Everyone knows there are some instinctual reactions to threats. It could be anxiety from standing too close to the edge of a cliff, or a flinch from a punch. But the exact neuroscience behind those reactions are still something of a mystery.

Darpa, the Pentagon’s advanced research division, now wants to find out. The agency has awarded a $300,000 grant over two years to a researcher from the University of Colorado at Boulder, to use neuroeconomic models to study how the way we move changes when faced with threats. Dr. Alaa Ahmed, a professor of integrative physiology, hopes to eventually change — and improve — those reactions. There’s even a chance that this could inform the development of new weapons.

“Traditionally, in movement control, it’s always been assumed that we’re rational decision makers, that we have a good estimate of the movement uncertainty — like how accurate I am — and that we have a good estimate of the reward structure in the task, whether it’s explicit or implicit,” Ahmed tells Danger Room.

Of course, people are not that rational. Instead, Ahmed says, ”people seem to be irrational in their movement decision, which suggests that risk is influencing the decision.” There’s no confirmed link between the threat and movement, but one way to find out is to study the different ways the risk-seekers and risk-averse among us physically react when faced with a threatening situation.

For soldiers, it could mean overreacting — or underreacting — when making decisions during combat, which could have potentially lethal repercussions such as pulling a trigger. “In an environment of COIN [counterinsurgency] or stability operations, a split-second decision by a corporal under stress can have significant and profound consequences on the whole of U.S. interests in a given theater,” (.pdf) wrote Col. Kevin Felix in a 2011 paper arguing for increased military research on decision science.

Ahmed plans to test the theory — the link between threat and movement is still largely unexplored — in a laboratory equipped with movement games designed to test motor and non-motor skills.

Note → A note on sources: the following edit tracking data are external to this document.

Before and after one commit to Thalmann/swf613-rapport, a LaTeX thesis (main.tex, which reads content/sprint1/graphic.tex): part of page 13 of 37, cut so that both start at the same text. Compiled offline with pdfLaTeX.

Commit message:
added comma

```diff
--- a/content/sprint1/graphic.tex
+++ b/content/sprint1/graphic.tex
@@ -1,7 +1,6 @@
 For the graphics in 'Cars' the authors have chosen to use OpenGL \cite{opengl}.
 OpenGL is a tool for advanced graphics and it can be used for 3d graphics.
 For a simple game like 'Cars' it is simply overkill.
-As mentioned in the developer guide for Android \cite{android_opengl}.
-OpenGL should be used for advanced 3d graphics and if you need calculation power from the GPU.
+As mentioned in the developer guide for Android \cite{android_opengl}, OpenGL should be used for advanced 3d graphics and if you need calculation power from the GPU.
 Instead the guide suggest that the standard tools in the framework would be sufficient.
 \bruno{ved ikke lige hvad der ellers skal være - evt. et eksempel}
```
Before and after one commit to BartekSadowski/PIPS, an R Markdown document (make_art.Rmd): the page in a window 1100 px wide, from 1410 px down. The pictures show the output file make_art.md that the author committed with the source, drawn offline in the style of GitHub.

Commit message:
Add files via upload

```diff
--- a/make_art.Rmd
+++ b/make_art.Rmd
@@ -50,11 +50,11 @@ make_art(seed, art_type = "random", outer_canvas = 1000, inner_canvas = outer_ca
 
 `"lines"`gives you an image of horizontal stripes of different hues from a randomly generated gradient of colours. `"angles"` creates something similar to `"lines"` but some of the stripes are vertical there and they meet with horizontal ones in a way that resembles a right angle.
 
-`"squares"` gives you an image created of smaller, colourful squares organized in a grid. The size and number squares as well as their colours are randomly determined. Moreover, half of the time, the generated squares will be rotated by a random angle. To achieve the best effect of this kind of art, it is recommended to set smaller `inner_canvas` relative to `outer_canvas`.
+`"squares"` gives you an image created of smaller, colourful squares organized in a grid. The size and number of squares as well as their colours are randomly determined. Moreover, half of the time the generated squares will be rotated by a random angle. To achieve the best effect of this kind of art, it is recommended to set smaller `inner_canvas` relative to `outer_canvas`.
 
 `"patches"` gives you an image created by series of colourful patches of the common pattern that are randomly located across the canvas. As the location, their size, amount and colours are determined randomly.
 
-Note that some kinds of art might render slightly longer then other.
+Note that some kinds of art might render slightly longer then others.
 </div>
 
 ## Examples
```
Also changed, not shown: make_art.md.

In one test, participants stand on a platform and control a cursor on a screen. The participants control the cursor by leaning forward, and have to reach a target. Ahmed wouldn’t say what the target is, exactly, but she gave an example of a cliff. The closer you move the cursor to the edge of the cliff, the more points you get. But if you get too close and fall off the cliff, you lose. Another game operates along a similar design, but uses a joystick to control a robotic arm.

The tests use fairly simple economic models. When we’re faced with a task that has a high degree of uncertainty, and given the choice between a high-risk reward and a sure bet, risk-seekers could be more likely to go for broke. For the risk-averse, or those with a tendency to avoid risky situations, it could mean being needlessly cautious.

If a link between those models and how we move is found, then one outcome might be updated military training programs. It’s not specifically included in the grant, but one possibility is creating physical simulations to provoke moderate stress in soldiers, then placing the soldiers into a high-stress environment, studying the results, and then training troops’ minds to reach the best outcome.

But it may have more uses beyond improving troops’ mental and physical performance. It could also be used against an enemy. “This proposal is about decision making, we want to understand the decision making process,” Ahmed says. “So it stands to reason that if you can understand it, then you can manipulate it, whatever, whoever it is can be manipulated. So it’s not just about our troops, and our side. But it also means you can expand that to the other side as well,” she says.

Ahmed cautions that using neuroscience against an enemy is speculative, and that the link between threat and movement has yet to be deduced. Still, it’s not the first time the military has taken an interest in using neuroscience to read minds — and perhaps one day weaponize fear. In 2010, the Pentagon outlined plans for embedded body sensors to determine mental alertness. Darpa has also fielded ideas for interest in a system to boost memory recall.

During the 2000s, Darpa spent tens of millions of dollars researching brain activity in pilots. Called Augmented Cognition, the idea has run its course but attempted to build computers that can interact with human brains. The computer interfaces, Darpa hoped, would read a pilot’s brain and then use the data to determine which information to display.  In 2009, the Air Force unveiled an effort to research bio-science to improve cognition and “degrade enemy performance” by manipulating the brain’s chemical pathways to “overwhelm enemy cognitive capabilities.”

Darpa’s look into how we respond to threats might not be as far-flung, although the research is still in the very early stages. Whether — and how — the research could be used as a weapon is hypothetical. But the military might not need to go as far as that, if there are troops handling threats better than their foes.